====== PROVIDED INFORMATION

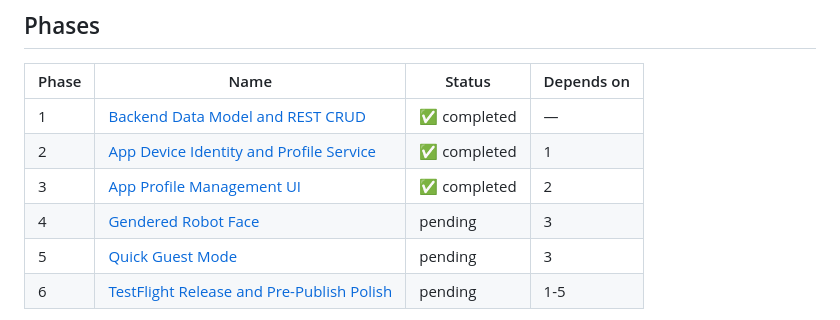
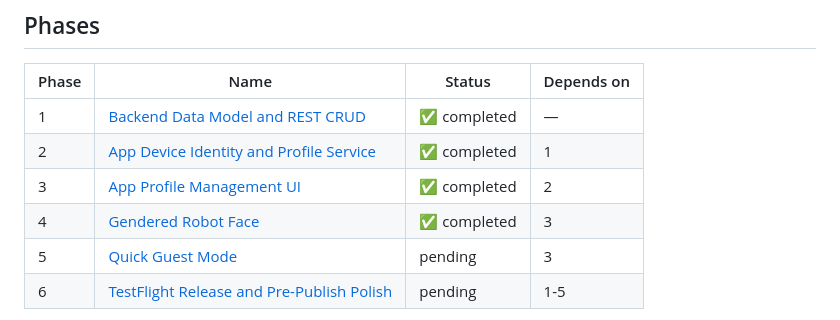
Before and after one commit to phuc-nt/monami, a Markdown page: plans/260623-1906-publish-prep-multi-child-per-device/plan.md, the part around the change. Drawn GitHub-style.

Commit message:
chore(plans): mark phase 4 complete
Update publish-prep plan and phase 4 completion status for gendered robot face work.

```diff
--- a/plans/260623-1906-publish-prep-multi-child-per-device/plan.md
+++ b/plans/260623-1906-publish-prep-multi-child-per-device/plan.md
@@ -45,7 +45,7 @@ Foundation design + decisions are locked in the approved brainstorm:
 | 1 | [Backend Data Model and REST CRUD](./phase-01-backend-data-model-and-rest-crud.md) | ✅ completed | — |
 | 2 | [App Device Identity and Profile Service](./phase-02-app-device-identity-and-profile-service.md) | ✅ completed | 1 |
 | 3 | [App Profile Management UI](./phase-03-app-profile-management-ui.md) | ✅ completed | 2 |
-| 4 | [Gendered Robot Face](./phase-04-gendered-robot-face.md) | pending | 3 |
+| 4 | [Gendered Robot Face](./phase-04-gendered-robot-face.md) | ✅ completed | 3 |
 | 5 | [Quick Guest Mode](./phase-05-quick-guest-mode.md) | pending | 3 |
 | 6 | [TestFlight Release and Pre-Publish Polish](./phase-06-testflight-release-and-pre-publish-polish.md) | pending | 1-5 |
 
```
Also changed, not shown: plans/260623-1906-publish-prep-multi-child-per-device/phase-04-gendered-robot-face.md (+1 -1 lines).
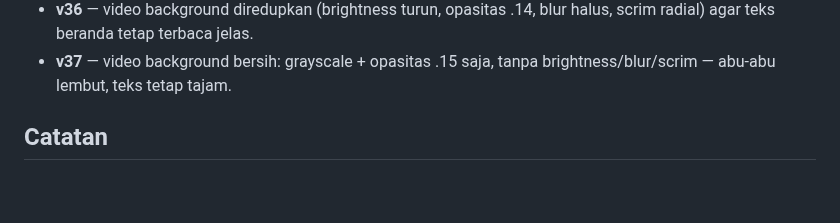
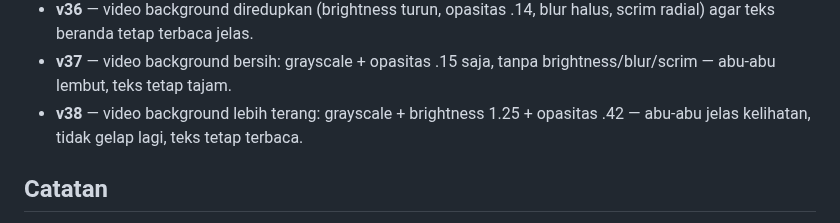
Before and after one commit to akmalseptain/lauchat, a Markdown page: README.md, the part around the change. GitHub-like rendering; blank space fills up the shorter version.

Commit message:
docs: changelog v38

```diff
--- a/README.md
+++ b/README.md
@@ -131,6 +131,7 @@ docs/img/    — mockup UI untuk dokumentasi
 - **v35** — simulasi suara pra-chat di beranda (tombol Coba suara: dengar hasil preset lewat headset sebelum masuk chat), video background beranda (bg.mp4, grayscale, opasitas rendah), simplifikasi beranda (hero & opsi lebih ringkas).
 - **v36** — video background diredupkan (brightness turun, opasitas .14, blur halus, scrim radial) agar teks beranda tetap terbaca jelas.
 - **v37** — video background bersih: grayscale + opasitas .15 saja, tanpa brightness/blur/scrim — abu-abu lembut, teks tetap tajam.
+- **v38** — video background lebih terang: grayscale + brightness 1.25 + opasitas .42 — abu-abu jelas kelihatan, tidak gelap lagi, teks tetap terbaca.
 
 ## Catatan
 
```
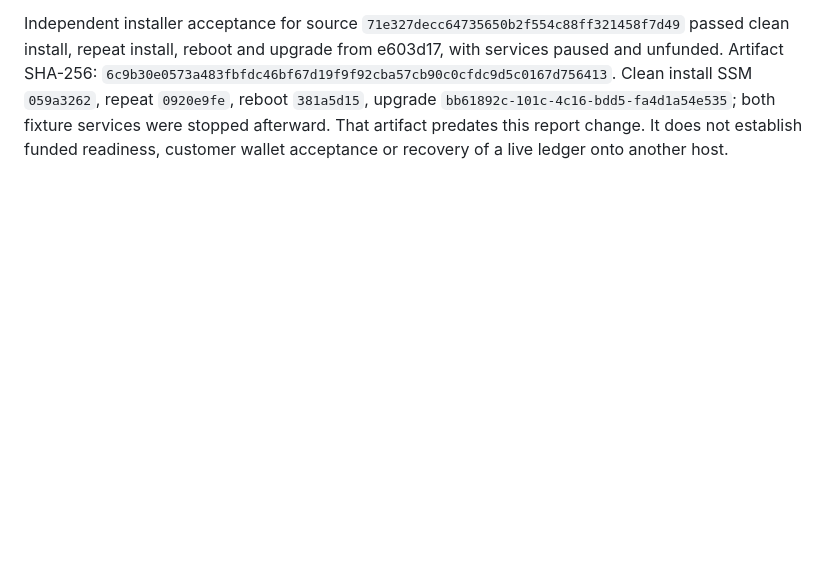
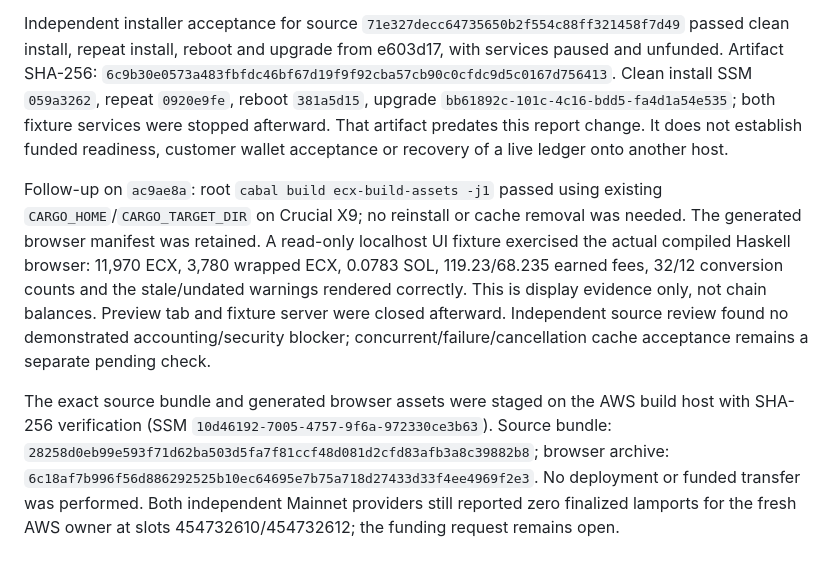
Before and after one commit to freewillydev/ecx-solana-bridge, a Markdown page: 2-Wrap-Unwrap-Server/docs/RELEASE-REVIEW.md, the part around the change. Rendered like a GitHub page; blank space fills up the shorter version.

Commit message:
Record asset build and rendered public report evidence

```diff
--- a/2-Wrap-Unwrap-Server/docs/RELEASE-REVIEW.md
+++ b/2-Wrap-Unwrap-Server/docs/RELEASE-REVIEW.md
@@ -1832,3 +1832,21 @@ Clean install SSM `059a3262`, repeat `0920e9fe`, reboot `381a5d15`, upgrade
 `bb61892c-101c-4c16-bdd5-fa4d1a54e535`; both fixture services were stopped afterward.
 That artifact predates this report change. It does not establish funded readiness,
 customer wallet acceptance or recovery of a live ledger onto another host.
+
+Follow-up on `ac9ae8a`: root `cabal build ecx-build-assets -j1` passed using
+existing `CARGO_HOME`/`CARGO_TARGET_DIR` on Crucial X9; no reinstall or cache
+removal was needed. The generated browser manifest was retained. A read-only
+localhost UI fixture exercised the actual compiled Haskell browser: 11,970 ECX,
+3,780 wrapped ECX, 0.0783 SOL, 119.23/68.235 earned fees, 32/12 conversion counts
+and the stale/undated warnings rendered correctly. This is display evidence only,
+not chain balances. Preview tab and fixture server were closed afterward.
+Independent source review found no demonstrated accounting/security blocker;
+concurrent/failure/cancellation cache acceptance remains a separate pending check.
+
+The exact source bundle and generated browser assets were staged on the AWS build
+host with SHA-256 verification (SSM `10d46192-7005-4757-9f6a-972330ce3b63`).
+Source bundle: `28258d0eb99e593f71d62ba503d5fa7f81ccf48d081d2cfd83afb3a8c39882b8`;
+browser archive: `6c18af7b996f56d886292525b10ec64695e7b75a718d27433d33f4ee4969f2e3`.
+No deployment or funded transfer was performed. Both independent Mainnet providers
+still reported zero finalized lamports for the fresh AWS owner at slots
+454732610/454732612; the funding request remains open.
```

============

▶ [PROBLEM TO WORK ON]: Search the entries for "robot" and copy each matching line.

▶ [TASK OUTPUT]:
Update publish-prep plan and phase 4 completion status for gendered robot face work.
-| 4 | [Gendered Robot Face](./phase-04-gendered-robot-face.md) | pending | 3 |
+| 4 | [Gendered Robot Face](./phase-04-gendered-robot-face.md) | ✅ completed | 3 |
Also changed, not shown: plans/260623-1906-publish-prep-multi-child-per-device/phase-04-gendered-robot-face.md (+1 -1 lines).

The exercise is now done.